EXERCISE PROMPT
Determine how many lines of the listing contain the word "docs". The reply is that number alone.

^^^^^^^^^^^^^^^^

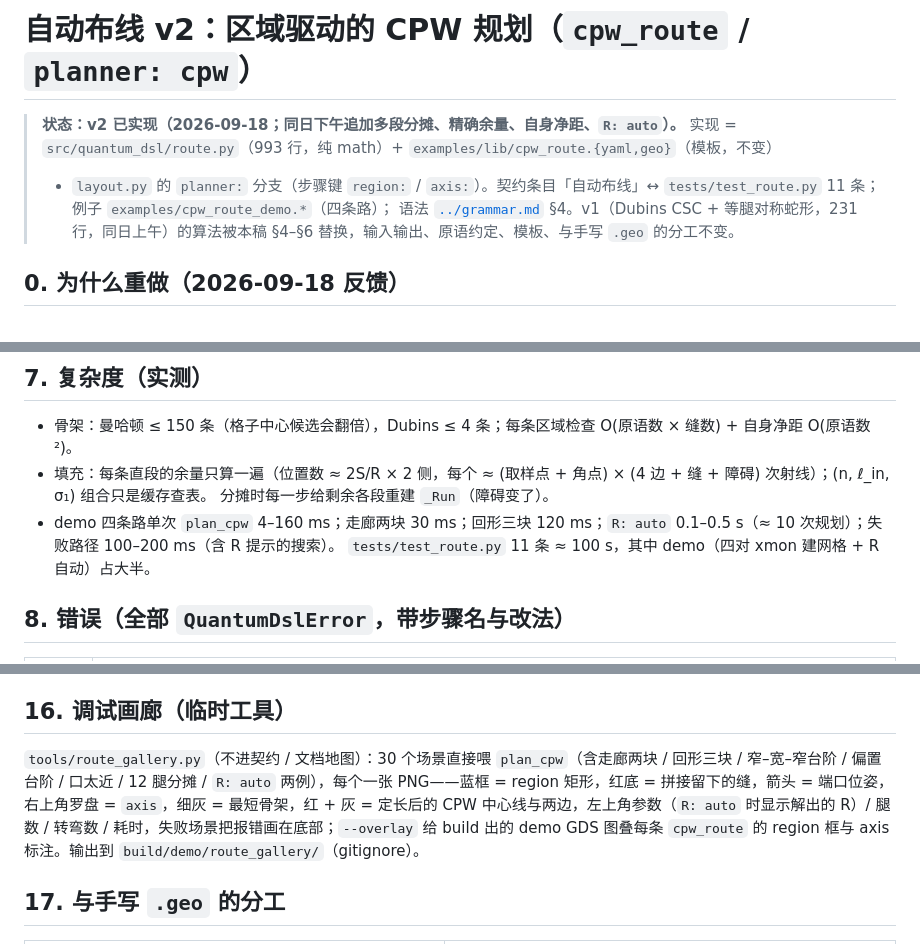
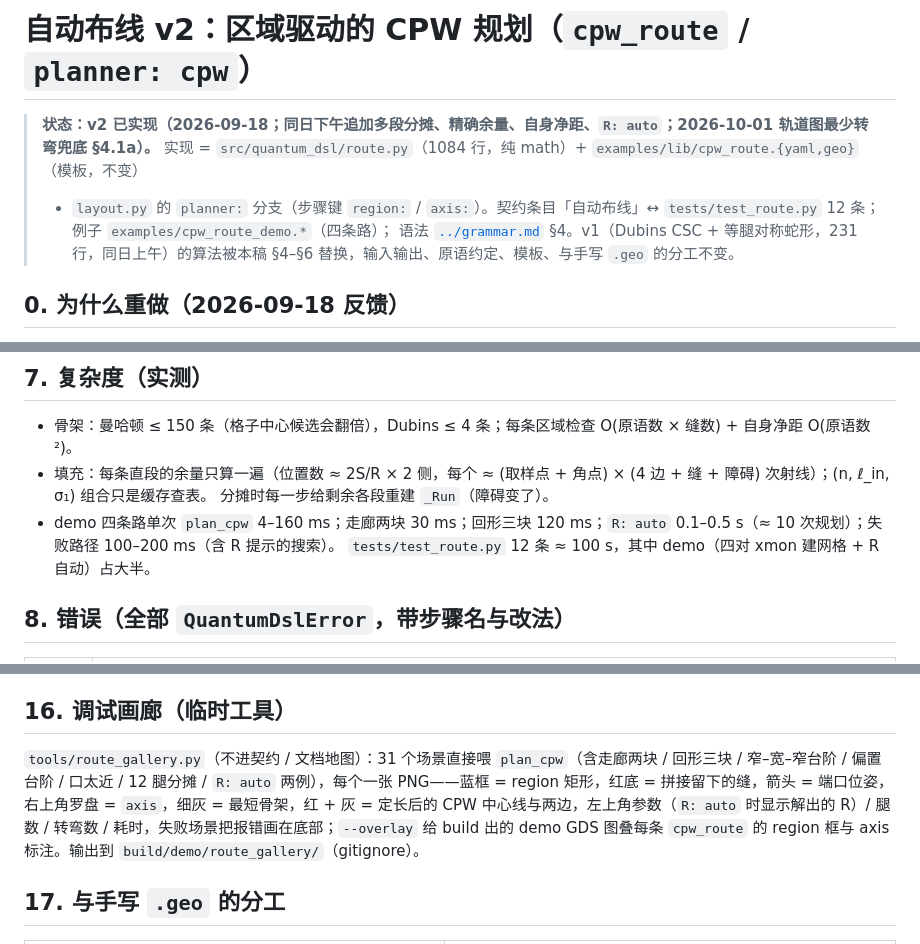
Before and after one commit to D0-0D/quantum-dsl, a Markdown page: docs/design/auto-route.md, 3 parts joined by grey strips. Rendered like a GitHub page.

Commit message:
自动布线文档数字跟上 10/01 轨道图兜底: route.py 1084 行 / test_route 12 条 / 画廊 31 场景
2ab944c 同步了 plan 与 status 的正文, 漏了 status 与设计稿头部的计数; 设计稿状态行补 10/01 轨道图。

Co-Authored-By: Claude Opus 5.5 (1M context) <noreply@anthropic.com>

```diff
--- a/docs/design/auto-route.md
+++ b/docs/design/auto-route.md
@@ -1,7 +1,7 @@
 # 自动布线 v2：区域驱动的 CPW 规划（`cpw_route` / `planner: cpw`）
 
-> **状态：v2 已实现（2026-09-18；同日下午追加多段分摊、精确余量、自身净距、`R: auto`）。** 实现 = `src/quantum_dsl/route.py`（993 行，纯 math）+ `examples/lib/cpw_route.{yaml,geo}`（模板，不变）
-> + `layout.py` 的 `planner:` 分支（步骤键 `region:` / `axis:`）。契约条目「自动布线」↔ `tests/test_route.py` 11 条；例子 `examples/cpw_route_demo.*`（四条路）；
+> **状态：v2 已实现（2026-09-18；同日下午追加多段分摊、精确余量、自身净距、`R: auto`；2026-10-01 轨道图最少转弯兜底 §4.1a）。** 实现 = `src/quantum_dsl/route.py`（1084 行，纯 math）+ `examples/lib/cpw_route.{yaml,geo}`（模板，不变）
+> + `layout.py` 的 `planner:` 分支（步骤键 `region:` / `axis:`）。契约条目「自动布线」↔ `tests/test_route.py` 12 条；例子 `examples/cpw_route_demo.*`（四条路）；
 > 语法 [`../grammar.md`](../grammar.md) §4。v1（Dubins CSC + 等腿对称蛇形，231 行，同日上午）的算法被本稿 §4–§6 替换，输入输出、原语约定、模板、与手写 `.geo` 的分工不变。
 
 ## 0. 为什么重做（2026-09-18 反馈）
@@ -245,7 +245,7 @@ for k in 2 .. 段数:                                                      # 块
 - 填充：每条直段的余量只算一遍（位置数 ≈ 2S/R × 2 侧，每个 ≈ (取样点 + 角点) × (4 边 + 缝 + 障碍) 次射线）；(n, ℓ_in, σ₁) 组合只是缓存查表。
   分摊时每一步给剩余各段重建 `_Run`（障碍变了）。
 - demo 四条路单次 `plan_cpw` 4–160 ms；走廊两块 30 ms；回形三块 120 ms；`R: auto` 0.1–0.5 s（≈ 10 次规划）；失败路径 100–200 ms（含 R 提示的搜索）。
-  `tests/test_route.py` 11 条 ≈ 100 s，其中 demo（四对 xmon 建网格 + R 自动）占大半。
+  `tests/test_route.py` 12 条 ≈ 100 s，其中 demo（四对 xmon 建网格 + R 自动）占大半。
 
 ## 8. 错误（全部 `QuantumDslError`，带步骤名与改法）
 
@@ -345,7 +345,7 @@ u_k 全等 = v1 闭式的 amp，块居中 → 与 `cpw_meander` / `LIB_CPW_MEAND
 
 ## 16. 调试画廊（临时工具）
 
-`tools/route_gallery.py`（不进契约 / 文档地图）：30 个场景直接喂 `plan_cpw`（含走廊两块 / 回形三块 / 窄–宽–窄台阶 / 偏置台阶 / 口太近 / 12 腿分摊 / `R: auto` 两例），每个一张 PNG——蓝框 = region 矩形，红底 = 拼接留下的缝，箭头 = 端口位姿，右上角罗盘 = `axis`，细灰 = 最短骨架，红 + 灰 = 定长后的 CPW 中心线与两边，左上角参数（`R: auto` 时显示解出的 R）/ 腿数 / 转弯数 / 耗时，失败场景把报错画在底部；`--overlay` 给 build 出的 demo GDS 图叠每条 `cpw_route` 的 region 框与 axis 标注。输出到 `build/demo/route_gallery/`（gitignore）。
+`tools/route_gallery.py`（不进契约 / 文档地图）：31 个场景直接喂 `plan_cpw`（含走廊两块 / 回形三块 / 窄–宽–窄台阶 / 偏置台阶 / 口太近 / 12 腿分摊 / `R: auto` 两例），每个一张 PNG——蓝框 = region 矩形，红底 = 拼接留下的缝，箭头 = 端口位姿，右上角罗盘 = `axis`，细灰 = 最短骨架，红 + 灰 = 定长后的 CPW 中心线与两边，左上角参数（`R: auto` 时显示解出的 R）/ 腿数 / 转弯数 / 耗时，失败场景把报错画在底部；`--overlay` 给 build 出的 demo GDS 图叠每条 `cpw_route` 的 region 框与 axis 标注。输出到 `build/demo/route_gallery/`（gitignore）。
 
 ## 17. 与手写 `.geo` 的分工
 
```
Also changed, not shown: .claude/status.md (+2 -2 lines).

^^^^^^^^^^^^^^^^

REPLY TO THE EXERCISE
3